Whilst it is not practical to notify each and every holder of a mining location using individual notices due to the sheer number and volume of mining locations, there should be some form of compromise. Although the provisions do not expressly provide for personal service of notice or registered post as with mining leases, the Administrative Justice Act imposes a duty on Administrative Authorities such as the Mining Commissioner to give notice before making an adverse decision that results in the deprivation of one’s rights.


There arises an unmistakable legitimate expectation that before an Administrative Authority acts in an adverse manner the intended recipient of such conduct should at least be allowed the common courtesy of due notice.


Section 272 describes the method of forfeiture as entailing posting on a notice board from “time to time”. There is no set date or time upon which such notice is given. The use of the words “from time to time” is vague. In amending these provisions, it might be prudent to state a day of the month or week upon which forfeiture lists are periodically posted.


It cannot conceivably be deemed to be reasonable or sufficient for the Mining Commissioner, as an Administrative Authority, to simply affix a notice in some conspicuous way on a board outside its offices. The holder of a mining location cannot in all honesty be expected that by some stroke of luck to bump into a forfeiture notice from “time to time”. The law does not place a legal obligation on holders of mining locations to constantly check for notices on a board outside the office of the Mining Commission: this is unrealistic.

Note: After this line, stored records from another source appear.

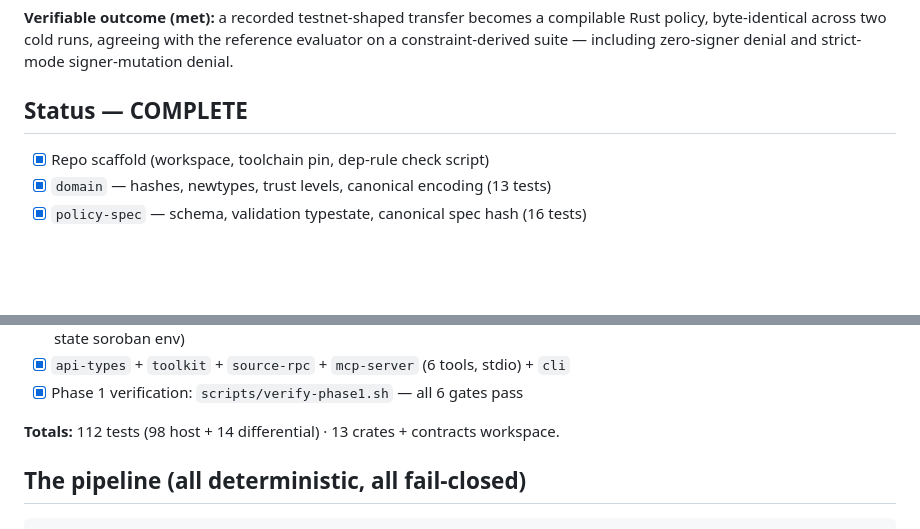
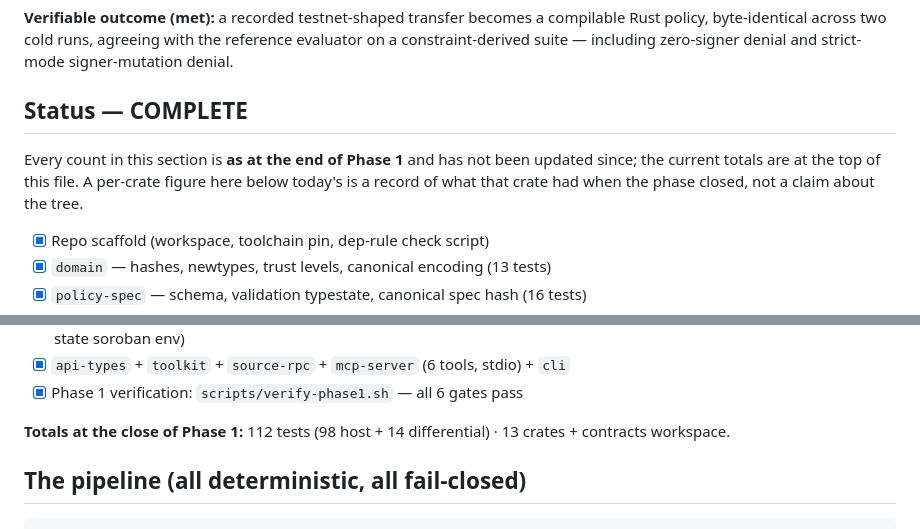
Before and after one commit to gateway-fm/oz-policy-builder, a Markdown page: PROGRESS.md, 2 parts joined by grey strips. Rendered like a GitHub page; blank space fills up the shorter version.

```diff
--- a/PROGRESS.md
+++ b/PROGRESS.md
@@ -514,6 +514,10 @@ denial.
 
 ## Status — COMPLETE
 
+Every count in this section is **as at the end of Phase 1** and has not been updated since; the
+current totals are at the top of this file. A per-crate figure here below today's is a record of
+what that crate had when the phase closed, not a claim about the tree.
+
 - [x] Repo scaffold (workspace, toolchain pin, dep-rule check script)
 - [x] `domain` — hashes, newtypes, trust levels, canonical encoding (13 tests)
 - [x] `policy-spec` — schema, validation typestate, canonical spec hash (16 tests)
@@ -527,7 +531,8 @@ denial.
 - [x] `api-types` + `toolkit` + `source-rpc` + `mcp-server` (6 tools, stdio) + `cli`
 - [x] Phase 1 verification: `scripts/verify-phase1.sh` — all 6 gates pass
 
-**Totals:** 112 tests (98 host + 14 differential) · 13 crates + contracts workspace.
+**Totals at the close of Phase 1:** 112 tests (98 host + 14 differential) · 13 crates +
+contracts workspace.
 
 ## The pipeline (all deterministic, all fail-closed)
 
```
Also changed, not shown: docs/ECOSYSTEM-CONFORMANCE.md (+9 -4 lines).
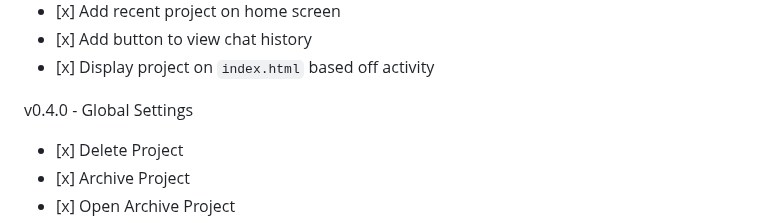
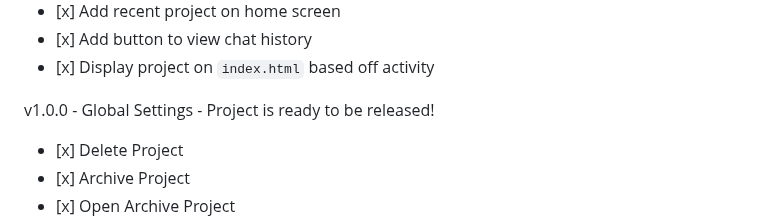
Before and after one commit to Mason-Dino/ProjectByte, a Markdown page: README.md, the part around the change. Drawn GitHub-style.

Commit message:
renamed v0.4.0 to v1.0.0

```diff
--- a/README.md
+++ b/README.md
@@ -126,7 +126,7 @@ v0.3.0 - Global Features
 *    [x] Add button to view chat history
 *    [x] Display project on `index.html` based off activity
 
-v0.4.0 - Global Settings
+v1.0.0 - Global Settings - Project is ready to be released!
 *    [x] Delete Project
 *    [x] Archive Project
 *    [x] Open Archive Project
```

RESPONSIBILITIES OF THE MINING COMMISSIONER AS AN ADMINISTRATIVE AUTHORITY

The conduct expected of an Administrative Authority is clearly spelt out in the Administrative Justice Act. For such conduct to be deemed lawful it has to encompass the following:

a. Providing adequate notice detailing the nature and purpose of the intended decision;

b. Acting lawfully within a reasonable period if no period is prescribed by the law;

c. Supplying written reasons for decisions taken within a reasonable period; and

d. Advising an affected person of any right of appeal or review.


Section 272 gives the Mining Commissioner many discretionary powers which if left unchecked will result in arbitrage in the mining sector. The forfeiture process ought to detail mandatory provisions that should apply in the face of a breach of the provisions laid down on how to lawfully preserve mining rights/title thus making the process water tight and non-justiciable except for lack of compliance with laid down procedures and not because it falls foul of the principles of natural justice. It should not be open to doubt or any ambiguity, that mining locations shall be forfeited on a specified date and the notice of such mining locations shall be put up for a specific period before being taken down.


Currently there is an untenable situation where mining location holders are rushing to the Courts and having such forfeitures declared null and void. It therefore becomes problematic as the said mining location will have been deemed to be abandoned and relocated through re-pegging to another individual or entity.


CONCLUSION

The findings of the Supreme Court in the case of Fidelity Printers and Refiners vs John Nyevera are still extant as they have not been challenged. Therefore, the current forfeiture process is ultra vires the Administrative Justice Act and the Constitution. There is need to amend the Mines and Minerals Act to include generally accepted principles of natural justice as enshrined in the Administrative Justice Act through the ongoing amendments in the Mines and Minerals Amendment Bill in order to produce a modern and updated piece of legislation that will push the mining sector towards on an upward trajectory.